Sunday, July 26, 2009

Mayonnaise vs. Miracle Whip.

In our household we have an ongoing dispute between those who believe in mayonnaise (AKA the real thing) and those who believe in Miracle Whip (AKA a fake). Today at ECOOS, after reading the Gospel stories of the feeding of five thousand and Jesus walking on the water, we learned that there is a third option: "Here's your fish sandwich, don't ask what's on it."

Our sermon today started with the intriguing question of what would a stranger think if they came into the church, unfamiliar with Christianity, and heard these "strange stories?" I thought to myself, "Maybe we are going to hear a discussion about the miracles of Jesus." Of course I was mistaken, and we went down the path of hearing about the focus on food and eating contained in the Bible, the Gospels, the Eucharist, and the "inclusive" dining habits of Jesus.

I am sorry, but if I was unfamiliar with Christianity at the onset, and puzzled by the miracles of Christ in the readings, then I would probably feel as if my Zagat's Guide to Religion had led me to book a dinner at an restaurant where the staff would not or could not explain the menu.

This is especially troubling when the take home message at the end of the sermon was that because we are now filled with God's love, we are to go out and feed the hungry. I guess the question of how the unchurched might understand the "strange stories" of the miracles of Jesus was not as important as the more easily explained ministry of taking care of people's physical needs.

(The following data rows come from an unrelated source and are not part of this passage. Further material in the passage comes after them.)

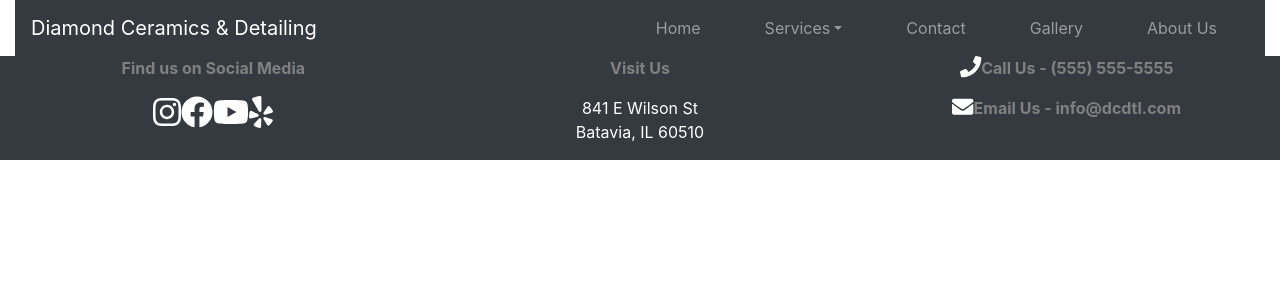
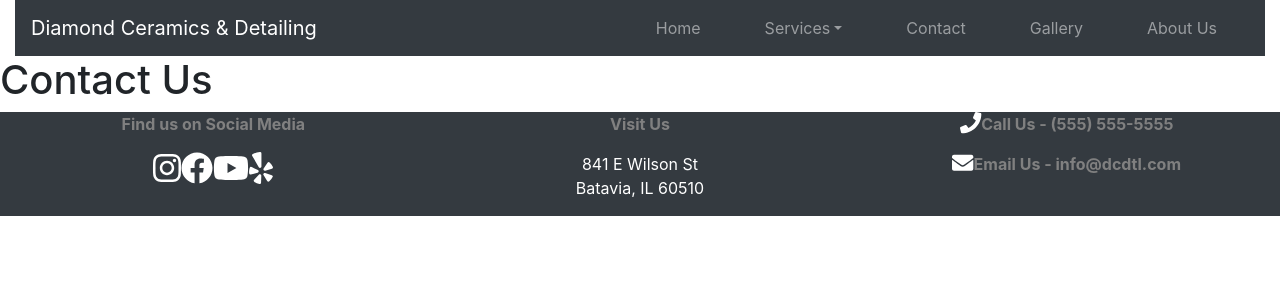
Before and after one commit to TonyV1487/DCD, a React (Create React App) app: page /contact in a window 1280 px wide. Shown: the top 300 px of the page. Built offline with nearby package versions, Linux system fonts and the light colour scheme.

Commit message:
Init Contact Us

```diff
--- a/src/App.js
+++ b/src/App.js
@@ -8,6 +8,7 @@ import "./App.css";
 import { BrowserRouter as Router, Route, Switch } from "react-router-dom";
 import Home from "./pages/Home";
 import Services from "./pages/Services";
+import Contact from "./pages/Contact";
 import NavComp from "./components/Navbar";
 import Footer from "./components/Footer";
 
@@ -28,6 +29,9 @@ function App() {
             <Route path="/services/:id" children={<Services />}>
               <Services />
             </Route>
+            <Route path="/contact">
+              <Contact />
+            </Route>
           </Switch>
           <Row className="ft-background">
             <Footer />
--- /dev/null
+++ b/src/pages/Contact.js
@@ -0,0 +1,26 @@
+import React from "react";
+import Row from "react-bootstrap/Row";
+import Col from "react-bootstrap/Col";
+
+const Contact = () => {
+  return (
+    <>
+      <Row>
+        <Col md={6} sm={12}>
+          {/* Contact form */}
+          <Row>
+            <h1>Contact Us</h1>
+          </Row>
+        </Col>
+        <Col md={6} sm={12}>
+          {/* Contact info */}
+        </Col>
+      </Row>
+      <Row>
+        <Col>{/* Google Maps */}</Col>
+      </Row>
+    </>
+  );
+};
+
+export default Contact;
```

Now I am left wondering, "How am I to feed the unchurched?" Should I use the mayo, or the Miracle Whip?


  1. Tarter sauce. It goes better with fish. If you can buy it ready made or make it yourself. There is also another alternative to Mayonnaise and Miracle Whip. It is called "Nayonaise." It contains no eggs and also comes in a fat-free version. Tofu is used in place of eggs. You can also make tofu mayonaise from scratch.

    In ancient Palestine the fish in the kid's lunch were likely dried--fingerlings, the size of sardines. The bread was likely made from barley and the loaves were likely as big as your fist. The dried fish provided something savory for the boy to eat with the barley bread.

  2. “One canon, two testaments, three creeds, four general councils, five centuries and the series of the Fathers in that period determine the boundaries of our faith.”

    Lancelot Andrewes

    No mention anywhere of becoming a school for social work

  3. Anonymous11:54 AM

    wow - grumpy aren't we - I thought Charlie did a wonderful job - so let me explain it to you - in order for us to grow in a Christ like manner we need to go out and feed people the way Christ did. This sermon probably went over your head because it was another of the "feel good" "Mission and Outreach" sermons that you don't get. Sorry - no fire and brimstone!


  4. Actually, we're not grumpy at all...just tired of the wooly-headed "feel good" nonsense that got us into the current mess. We have rapidly declining ASA (locally and nationally)and rapidly declining plate and pledge (locally and nationally). We are the butt of jokes in the national press. We continue to watch as the biblically-oriented churches run circles around us (you may have noted in the paper that the Assembly of God churches now have more members than the Episcopal organization). If we don't soon return to some sort of reasonable ecclesiology, we'll be turning away all those hungry people at the door because the church, and consequently, the coffers, are empty.

  5. Anonymous3:32 PM

    Jesus always fed people with words first, then food. How does our church equip us to teach people about God the way Christ did?

  6. Not so simple C2G. I think Christ feeds people with more than just bread and fishes. He uses the real deal. Anything else is just an imitation.

    Is Christianity just the imitation of Christ? Let me quote J. Gresham Machen's Christianity and Liberalism where he wrote:

    "Why then did the early Christians call themselves disciples of Jesus, why did they connect themselves with His name? The answer is not difficult. They connected themselves with His name not because He was their example in their ridding themselves of sin, but because their method of ridding themselves of sin was by means of Him. It was what Jesus did for them, and not primarily the example of His own life, which made them Christians. Such is the witness of all our primitive records. The record is fullest, as has already been observed, in the case of the Apostle Paul; clearly Paul regarded himself as saved from sin by what Jesus did for him on the cross. But Paul did not stand alone. 'Christ died for our sins' was not something that Paul had originated; it was something he had 'received.' The benefits of that saving work of Christ, according to the primitive Church, were to be received by faith; even if the classic formulation of this conviction should prove to be due to Paul, the conviction itself clearly goes back to the very beginning. The primitive Christians felt themselves in need of salvation. How, they asked, should the load of sin be removed? Their answer is perfectly plain. They simply trusted Jesus to remove it. In other words they had 'faith' in Him."

    This gives me pause to think about the "Imitation of Christ" by Thomas à Kempis in which Chapter 15 of Book 1 relates to works done in charity. A quick look at the table of contents of Thomas à Kempis' work shows that there is so much more. Perhaps he could have dispensed with the rest of the book and saved a lot of paper by limiting the mission to Chapter 15.